- “Were there no symptoms…” This statement strikes a nerve when I hear it. I imagine if there were definite symptoms people would go to their primary caregiver immediately. When I hear this statement, I feel like I am being questioned or my mother is being questioned for our dedication as a caregiver or caregiving skills in general.
- “Maybe you’re not going to the right doctor…” Just don’t, if a patient and caregiver have faith in their oncologist, please let them be, there is a pretty good reason why they are consulting the doctor in the first place so maybe not go there.
- “Are you sure this medicine is right for them?” As a caregiver, we have a lot to already take care of and we have put our trust in a person that we might be second guessing sometimes, please don't put doubts in our heads regarding things you may not have an idea about.
- “But when my… was diagnosed they told us….” Every cancer and every diagnosis is different, just because a certain line of treatment worked for the cancer patient you were taking care of doesn't mean that it will work for everyone.

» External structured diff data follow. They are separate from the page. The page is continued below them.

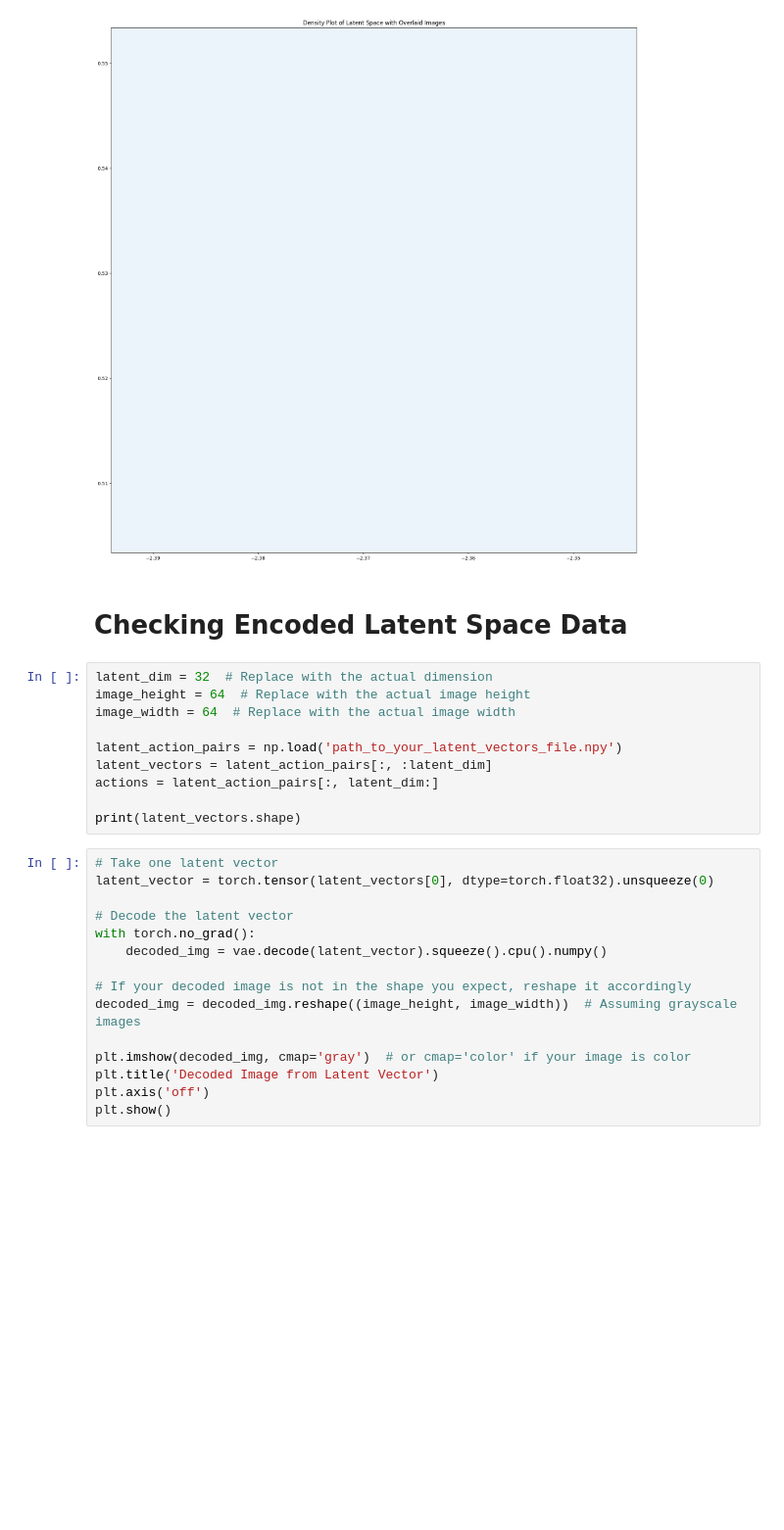
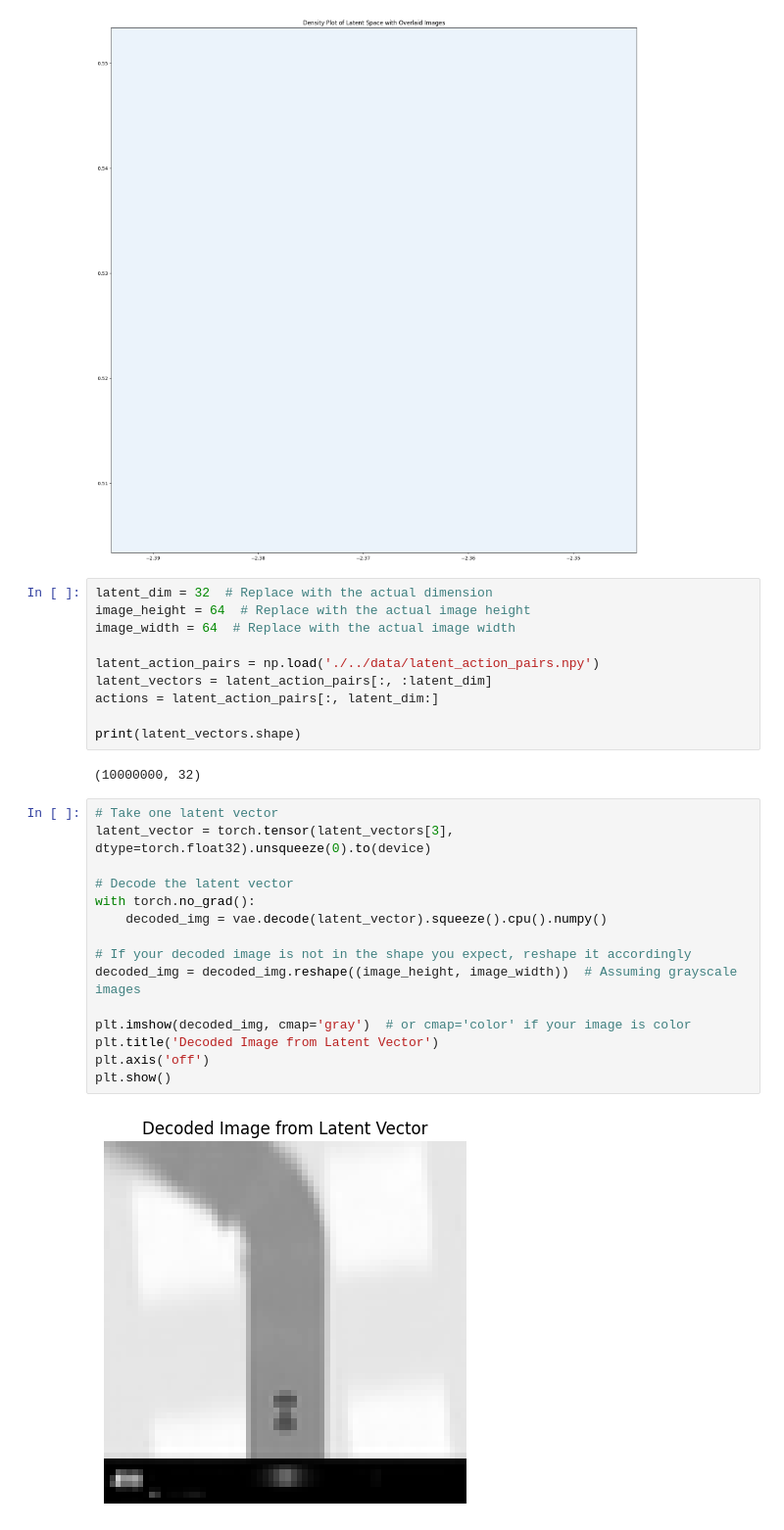
Before and after one commit to Dean-vA/World-Models, a Jupyter notebook: worldmodels1/notebooks/explore_data.ipynb, the cells around one changed output. Shown: that part at 98% size. Saved outputs shown, nothing was run; the diff lists cells and outputs as text; blank space fills up the shorter version.

```diff
--- a/worldmodels1/notebooks/explore_data.ipynb
+++ b/worldmodels1/notebooks/explore_data.ipynb
@@ -244,30 +244,32 @@ plt.title('Density Plot of Latent Space with Overlaid Images')
 plt.show()
 # %% [output]
 [figure]
-# %% [markdown]
-# Checking Encoded Latent Space Data
 # %%
 latent_dim = 32  # Replace with the actual dimension
 image_height = 64  # Replace with the actual image height
 image_width = 64  # Replace with the actual image width
 
-latent_action_pairs = np.load('path_to_your_latent_vectors_file.npy')
+latent_action_pairs = np.load('./../data/latent_action_pairs.npy')
 latent_vectors = latent_action_pairs[:, :latent_dim]
 actions = latent_action_pairs[:, latent_dim:]
 
 print(latent_vectors.shape)
+# %% [output]
+(10000000, 32)
 # %%
 # Take one latent vector
-latent_vector = torch.tensor(latent_vectors[0], dtype=torch.float32).unsqueeze(0)
+latent_vector = torch.tensor(latent_vectors[3], dtype=torch.float32).unsqueeze(0).to(device)
 
 # Decode the latent vector
 with torch.no_grad():
     decoded_img = vae.decode(latent_vector).squeeze().cpu().numpy()
 
 # If your decoded image is not in the shape you expect, reshape it accordingly
 decoded_img = decoded_img.reshape((image_height, image_width))  # Assuming grayscale images
 
 plt.imshow(decoded_img, cmap='gray')  # or cmap='color' if your image is color
 plt.title('Decoded Image from Latent Vector')
 plt.axis('off')
 plt.show()
+# %% [output]
+[figure, added]
```
Also changed, not shown: parts of 1 cell of this notebook, 2 other files.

Always remember that as a cancer caregiver you are doing the best that you can and that you can't control everything that is happening, but you can provide as much comfort as possible to the cancer patient. Never doubt the process and have faith in your oncologist and the medical team that is with them. They know what they are doing, and you know what is right for the patient that you are taking care of. Thank you to everyone that has been reading my articles on this website, it means a lot to read your comments. I wanted to dedicate this article to my father (Mr. Jaladhi Mukherjee) who passed away after a long and brutal battle with stage 4 prostate cancer in August. He is the reason I started writing these articles.